* _WHAT YOU HAVE TO DO_: Restate each entry below exactly; pictures stay out of the copy.

Start of MATERIAL PROVIDED

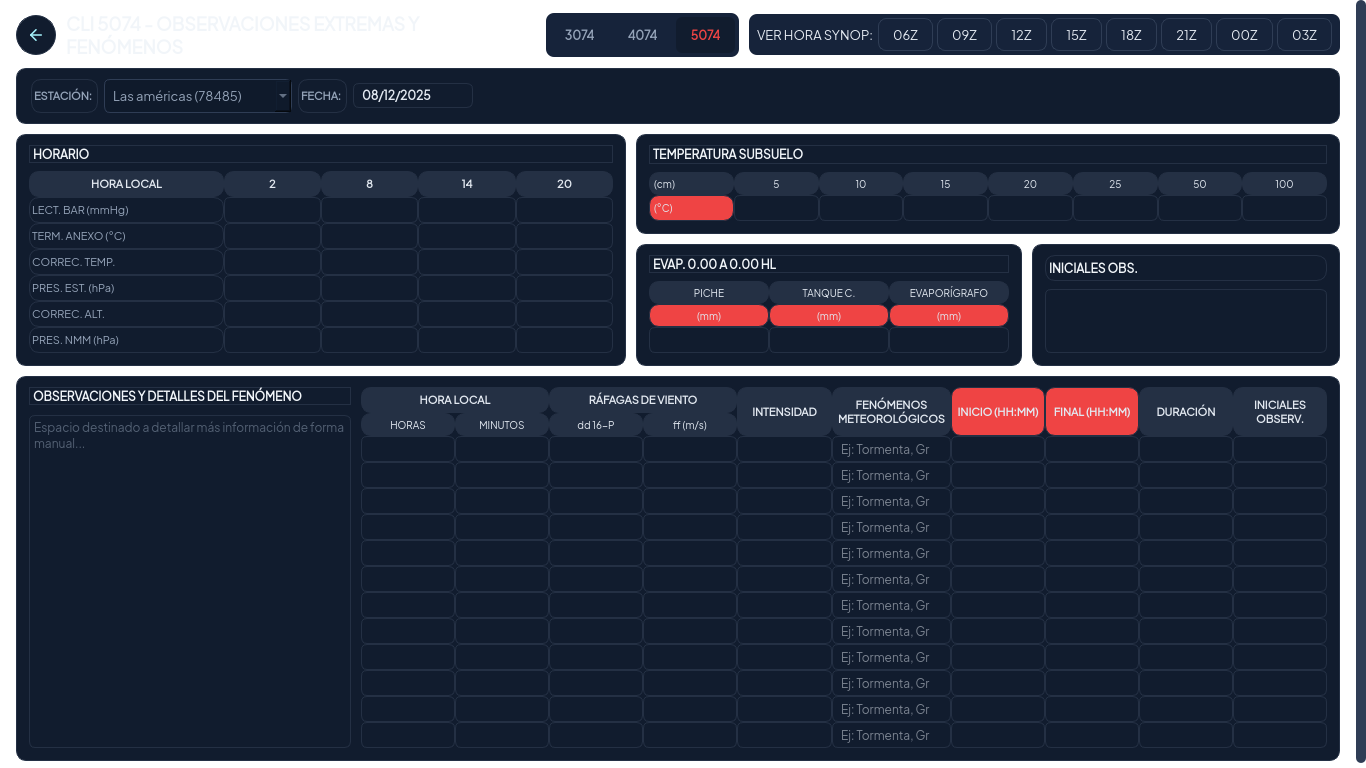
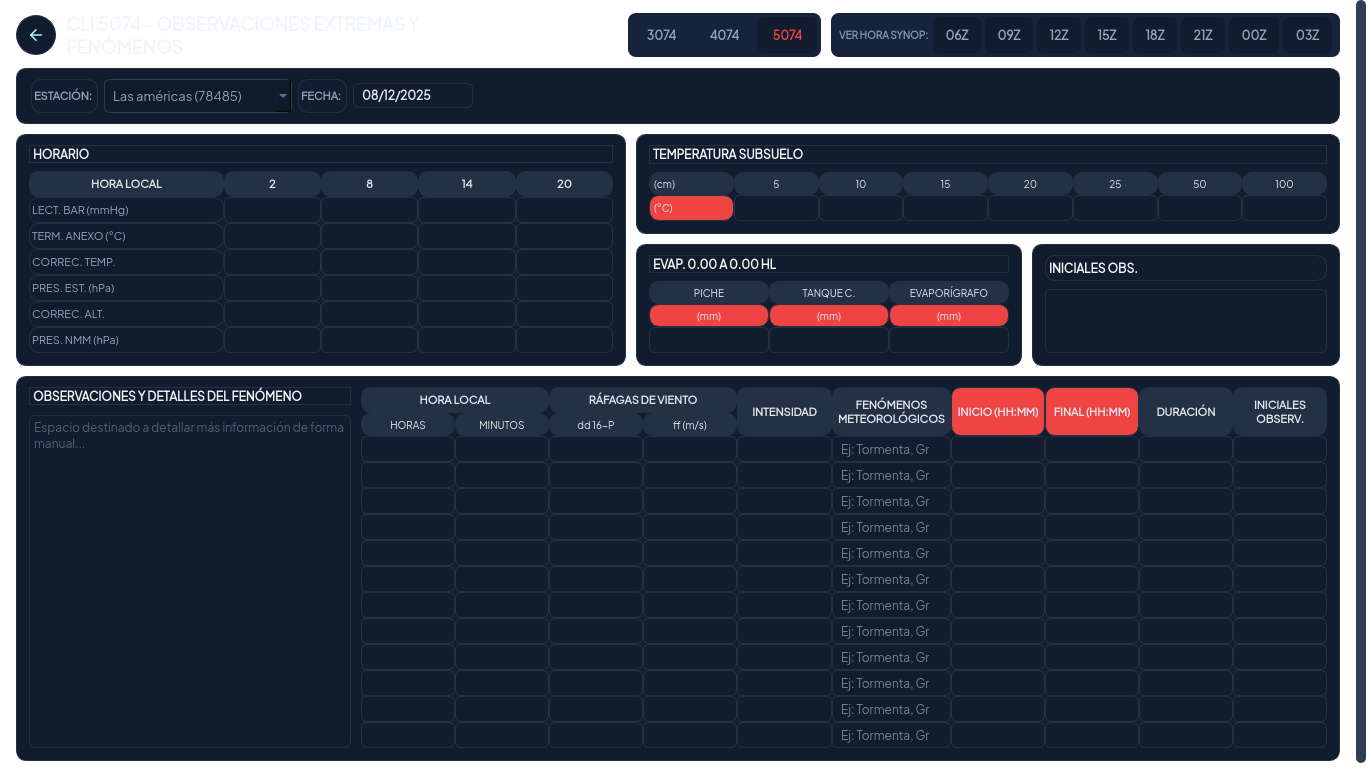
fix(cli): cero hojas sin parsear y títulos con selector propio (F5 bis)
Dos defectos propios, uno arreglado y otro acotado.

Arreglado: el envoltorio daba por resuelta cualquier hoja que contuviera un
`_qss()` **interno**, así que los tokens de las demás líneas llegaban crudos y
Qt no parseaba el botón (`Could not parse stylesheet of object QPushButton`).
Ahora sólo cuenta como envuelta si toda la hoja empieza por `_qss(`, y se
re-envolvieron 1 del 3074, 2 del 4074 y 3 del 5074. La suite y la herramienta
de capturas quedan con **cero** avisos de parseo.

Los títulos de las tres hojas pasan de declaraciones sueltas a
`QLabel#cliTitle`, que es más robusto que una hoja sin selector.

Acotado, no resuelto: en la captura del 5074 el título se ve oscuro sobre
oscuro, pero el widget está bien — su hoja resuelve `color: #f1f5f9` y su
paleta también es `#f1f5f9`. El color oscuro aparece sólo en el PNG, así que el
sospechoso es el camino de captura (`grab`), no el estilo. Se verifica
agarrando esa etiqueta sola; queda como primer punto del próximo corte.

835 passed, EXIT=0.

Changed region(s): [[0.3997, 0.0, 0.9839, 0.0938]]

diff --git a/oms_ui/pages/cli5074.py b/oms_ui/pages/cli5074.py
@@ -209,10 +209,10 @@ class Cli5074View(QWidget):
         top.addWidget(back_btn, 0, Qt.AlignmentFlag.AlignVCenter)
 
         title = QLabel(self.TITLE)
+        title.setObjectName("cliTitle")
         title.setStyleSheet(_qss(
-            # fondo plano (sin fotografía ni degradado): tinta de texto
-                        "font-size: 18px; font-weight: 800; color: $texto_alt;"
-            "background: transparent;"
+            "QLabel#cliTitle { font-size: 18px; font-weight: 800;"
+            "color: $texto_alt; background: transparent; }"
         ))
         title.setWordWrap(True)
         top.addWidget(title, 0, Qt.AlignmentFlag.AlignVCenter)
@@ -461,13 +461,13 @@ class Cli5074View(QWidget):
         ):
             active = module_key == self.MODULE_KEY
             tab = QPushButton(label)
-            tab.setStyleSheet(
+            tab.setStyleSheet(_qss(
                 f"QPushButton {{ background-color: {_qss('$superficie') if active else 'transparent'};"
                 f"color: {_qss('$error_fuerte') if active else _qss('$suave')}; border: none;"
                 "border-radius: 6px; padding: 6px 14px; font-size: 12px;"
                 "font-weight: bold; min-height: 24px; }"
                 "QPushButton:hover { background-color: $ok_fondo; }"
-            )
+            ))
             tab.setCursor(Qt.CursorShape.PointingHandCursor)
             if not active:
                 tab.clicked.connect(
@@ -483,20 +483,20 @@ class Cli5074View(QWidget):
         hour_row.setContentsMargins(8, 4, 8, 4)
         hour_row.setSpacing(4)
         hint = QLabel("VER HORA SYNOP:")
-        hint.setStyleSheet(
+        hint.setStyleSheet(_qss(
             "color: $suave_alt; font-size: 10px; font-weight: 700;"
             "background: transparent;"
-        )
+        ))
         hour_row.addWidget(hint)
         for hour in ("06Z", "09Z", "12Z", "15Z", "18Z", "21Z",
                       "00Z", "03Z"):  # the day starts at 06Z
             button = QPushButton(hour)
-            button.setStyleSheet(
+            button.setStyleSheet(_qss(
                 "QPushButton { background-color: $superficie; color: $suave;"
                 "border: none; border-radius: 6px; padding: 6px 12px;"
                 "font-size: 12px; font-weight: bold; min-height: 24px; }"
                 "QPushButton:hover { color: $error_fuerte; background-color: $error_suave; }"
-            )
+            ))
             button.setCursor(Qt.CursorShape.PointingHandCursor)
             button.clicked.connect(
                 lambda _checked=False, h=hour: self.synop_hour_requested.emit(h)

diff --git a/oms_ui/pages/cli4074.py b/oms_ui/pages/cli4074.py
@@ -195,10 +195,10 @@ class Cli4074View(QWidget):
         top.addWidget(back_btn, 0, Qt.AlignmentFlag.AlignVCenter)
 
         title = QLabel(self.TITLE)
+        title.setObjectName("cliTitle")
         title.setStyleSheet(_qss(
-            # fondo plano (sin fotografía ni degradado): tinta de texto
-                        "font-size: 18px; font-weight: 800; color: $texto_alt;"
-            "background: transparent;"
+            "QLabel#cliTitle { font-size: 18px; font-weight: 800;"
+            "color: $texto_alt; background: transparent; }"
         ))
         title.setWordWrap(True)
         top.addWidget(title, 0, Qt.AlignmentFlag.AlignVCenter)
@@ -269,11 +269,11 @@ class Cli4074View(QWidget):
             number = QLabel(str(row))
             number.setAlignment(Qt.AlignmentFlag.AlignCenter)
             main = (row - 2) % 3 == 0
-            number.setStyleSheet(
+            number.setStyleSheet(_qss(
                 f"background-color: {_qss(_MAIN_STICKY) if main else _qss('$panel')};"
                 f"color: {_qss(_MAIN_NUMBER) if main else _qss('$suave')}; font-weight: bold;"
                 "font-size: 12px; padding: 4px 5px;"
-            )
+            ))
             grid.addWidget(number, row + 1, 0)
             for cindex, (field, _text) in enumerate(self._all_fields()):
                 edit = QLineEdit()
@@ -328,13 +328,13 @@ class Cli4074View(QWidget):
         ):
             active = module_key == self.MODULE_KEY
             tab = QPushButton(label)
-            tab.setStyleSheet(
+            tab.setStyleSheet(_qss(
                 f"QPushButton {{ background-color: {_qss('$superficie') if active else 'transparent'};"
                 f"color: {_qss('$acento_texto') if active else _qss('$suave')}; border: none;"
                 "border-radius: 6px; padding: 6px 14px; font-size: 12px;"
                 "font-weight: bold; min-height: 24px; }"
                 "QPushButton:hover { background-color: $acento_fondo; }"
-            )
+            ))
             tab.setCursor(Qt.CursorShape.PointingHandCursor)
             if not active:
                 tab.clicked.connect(

diff --git a/oms_ui/pages/cli3074.py b/oms_ui/pages/cli3074.py
@@ -307,10 +307,10 @@ class Cli3074View(QWidget):
         back_btn.clicked.connect(self.back_requested.emit)
         top.addWidget(back_btn, 0, Qt.AlignmentFlag.AlignVCenter)
         title = QLabel(self.TITLE)
+        title.setObjectName("cliTitle")
         title.setStyleSheet(_qss(
-            # fondo plano (sin fotografía ni degradado): tinta de texto
-                        "font-size: 18px; font-weight: 800; color: $texto_alt;"
-            "background: transparent;"
+            "QLabel#cliTitle { font-size: 18px; font-weight: 800;"
+            "color: $texto_alt; background: transparent; }"
         ))
         title.setWordWrap(True)
         top.addWidget(title, 0, Qt.AlignmentFlag.AlignVCenter)
@@ -329,13 +329,13 @@ class Cli3074View(QWidget):
         ):
             active = module_key == self.MODULE_KEY
             tab = QPushButton(label)
-            tab.setStyleSheet(
+            tab.setStyleSheet(_qss(
                 f"QPushButton {{ background-color: {_qss('$superficie') if active else 'transparent'};"
                 f"color: {_qss('$acento_texto') if active else _qss('$suave')}; border: none;"
                 "border-radius: 6px; padding: 6px 14px; font-size: 12px;"
                 "font-weight: bold; min-height: 24px; }"
                 "QPushButton:hover { background-color: $acento_fondo; }"
-            )
+            ))
             tab.setCursor(Qt.CursorShape.PointingHandCursor)
             if not active:
                 tab.clicked.connect(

End of MATERIAL PROVIDED

* _RESPONSE TO THIS EXERCISE_:
fix(cli): cero hojas sin parsear y títulos con selector propio (F5 bis)
Dos defectos propios, uno arreglado y otro acotado.

Arreglado: el envoltorio daba por resuelta cualquier hoja que contuviera un
`_qss()` **interno**, así que los tokens de las demás líneas llegaban crudos y
Qt no parseaba el botón (`Could not parse stylesheet of object QPushButton`).
Ahora sólo cuenta como envuelta si toda la hoja empieza por `_qss(`, y se
re-envolvieron 1 del 3074, 2 del 4074 y 3 del 5074. La suite y la herramienta
de capturas quedan con **cero** avisos de parseo.

Los títulos de las tres hojas pasan de declaraciones sueltas a
`QLabel#cliTitle`, que es más robusto que una hoja sin selector.

Acotado, no resuelto: en la captura del 5074 el título se ve oscuro sobre
oscuro, pero el widget está bien — su hoja resuelve `color: #f1f5f9` y su
paleta también es `#f1f5f9`. El color oscuro aparece sólo en el PNG, así que el
sospechoso es el camino de captura (`grab`), no el estilo. Se verifica
agarrando esa etiqueta sola; queda como primer punto del próximo corte.

835 passed, EXIT=0.

Changed region(s): [[0.3997, 0.0, 0.9839, 0.0938]]

diff --git a/oms_ui/pages/cli5074.py b/oms_ui/pages/cli5074.py
@@ -209,10 +209,10 @@ class Cli5074View(QWidget):
         top.addWidget(back_btn, 0, Qt.AlignmentFlag.AlignVCenter)
 
         title = QLabel(self.TITLE)
+        title.setObjectName("cliTitle")
         title.setStyleSheet(_qss(
-            # fondo plano (sin fotografía ni degradado): tinta de texto
-                        "font-size: 18px; font-weight: 800; color: $texto_alt;"
-            "background: transparent;"
+            "QLabel#cliTitle { font-size: 18px; font-weight: 800;"
+            "color: $texto_alt; background: transparent; }"
         ))
         title.setWordWrap(True)
         top.addWidget(title, 0, Qt.AlignmentFlag.AlignVCenter)
@@ -461,13 +461,13 @@ class Cli5074View(QWidget):
         ):
             active = module_key == self.MODULE_KEY
             tab = QPushButton(label)
-            tab.setStyleSheet(
+            tab.setStyleSheet(_qss(
                 f"QPushButton {{ background-color: {_qss('$superficie') if active else 'transparent'};"
                 f"color: {_qss('$error_fuerte') if active else _qss('$suave')}; border: none;"
                 "border-radius: 6px; padding: 6px 14px; font-size: 12px;"
                 "font-weight: bold; min-height: 24px; }"
                 "QPushButton:hover { background-color: $ok_fondo; }"
-            )
+            ))
             tab.setCursor(Qt.CursorShape.PointingHandCursor)
             if not active:
                 tab.clicked.connect(
@@ -483,20 +483,20 @@ class Cli5074View(QWidget):
         hour_row.setContentsMargins(8, 4, 8, 4)
         hour_row.setSpacing(4)
         hint = QLabel("VER HORA SYNOP:")
-        hint.setStyleSheet(
+        hint.setStyleSheet(_qss(
             "color: $suave_alt; font-size: 10px; font-weight: 700;"
             "background: transparent;"
-        )
+        ))
         hour_row.addWidget(hint)
         for hour in ("06Z", "09Z", "12Z", "15Z", "18Z", "21Z",
                       "00Z", "03Z"):  # the day starts at 06Z
             button = QPushButton(hour)
-            button.setStyleSheet(
+            button.setStyleSheet(_qss(
                 "QPushButton { background-color: $superficie; color: $suave;"
                 "border: none; border-radius: 6px; padding: 6px 12px;"
                 "font-size: 12px; font-weight: bold; min-height: 24px; }"
                 "QPushButton:hover { color: $error_fuerte; background-color: $error_suave; }"
-            )
+            ))
             button.setCursor(Qt.CursorShape.PointingHandCursor)
             button.clicked.connect(
                 lambda _checked=False, h=hour: self.synop_hour_requested.emit(h)

diff --git a/oms_ui/pages/cli4074.py b/oms_ui/pages/cli4074.py
@@ -195,10 +195,10 @@ class Cli4074View(QWidget):
         top.addWidget(back_btn, 0, Qt.AlignmentFlag.AlignVCenter)
 
         title = QLabel(self.TITLE)
+        title.setObjectName("cliTitle")
         title.setStyleSheet(_qss(
-            # fondo plano (sin fotografía ni degradado): tinta de texto
-                        "font-size: 18px; font-weight: 800; color: $texto_alt;"
-            "background: transparent;"
+            "QLabel#cliTitle { font-size: 18px; font-weight: 800;"
+            "color: $texto_alt; background: transparent; }"
         ))
         title.setWordWrap(True)
         top.addWidget(title, 0, Qt.AlignmentFlag.AlignVCenter)
@@ -269,11 +269,11 @@ class Cli4074View(QWidget):
             number = QLabel(str(row))
             number.setAlignment(Qt.AlignmentFlag.AlignCenter)
             main = (row - 2) % 3 == 0
-            number.setStyleSheet(
+            number.setStyleSheet(_qss(
                 f"background-color: {_qss(_MAIN_STICKY) if main else _qss('$panel')};"
                 f"color: {_qss(_MAIN_NUMBER) if main else _qss('$suave')}; font-weight: bold;"
                 "font-size: 12px; padding: 4px 5px;"
-            )
+            ))
             grid.addWidget(number, row + 1, 0)
             for cindex, (field, _text) in enumerate(self._all_fields()):
                 edit = QLineEdit()
@@ -328,13 +328,13 @@ class Cli4074View(QWidget):
         ):
             active = module_key == self.MODULE_KEY
             tab = QPushButton(label)
-            tab.setStyleSheet(
+            tab.setStyleSheet(_qss(
                 f"QPushButton {{ background-color: {_qss('$superficie') if active else 'transparent'};"
                 f"color: {_qss('$acento_texto') if active else _qss('$suave')}; border: none;"
                 "border-radius: 6px; padding: 6px 14px; font-size: 12px;"
                 "font-weight: bold; min-height: 24px; }"
                 "QPushButton:hover { background-color: $acento_fondo; }"
-            )
+            ))
             tab.setCursor(Qt.CursorShape.PointingHandCursor)
             if not active:
                 tab.clicked.connect(

diff --git a/oms_ui/pages/cli3074.py b/oms_ui/pages/cli3074.py
@@ -307,10 +307,10 @@ class Cli3074View(QWidget):
         back_btn.clicked.connect(self.back_requested.emit)
         top.addWidget(back_btn, 0, Qt.AlignmentFlag.AlignVCenter)
         title = QLabel(self.TITLE)
+        title.setObjectName("cliTitle")
         title.setStyleSheet(_qss(
-            # fondo plano (sin fotografía ni degradado): tinta de texto
-                        "font-size: 18px; font-weight: 800; color: $texto_alt;"
-            "background: transparent;"
+            "QLabel#cliTitle { font-size: 18px; font-weight: 800;"
+            "color: $texto_alt; background: transparent; }"
         ))
         title.setWordWrap(True)
         top.addWidget(title, 0, Qt.AlignmentFlag.AlignVCenter)
@@ -329,13 +329,13 @@ class Cli3074View(QWidget):
         ):
             active = module_key == self.MODULE_KEY
             tab = QPushButton(label)
-            tab.setStyleSheet(
+            tab.setStyleSheet(_qss(
                 f"QPushButton {{ background-color: {_qss('$superficie') if active else 'transparent'};"
                 f"color: {_qss('$acento_texto') if active else _qss('$suave')}; border: none;"
                 "border-radius: 6px; padding: 6px 14px; font-size: 12px;"
                 "font-weight: bold; min-height: 24px; }"
                 "QPushButton:hover { background-color: $acento_fondo; }"
-            )
+            ))
             tab.setCursor(Qt.CursorShape.PointingHandCursor)
             if not active:
                 tab.clicked.connect(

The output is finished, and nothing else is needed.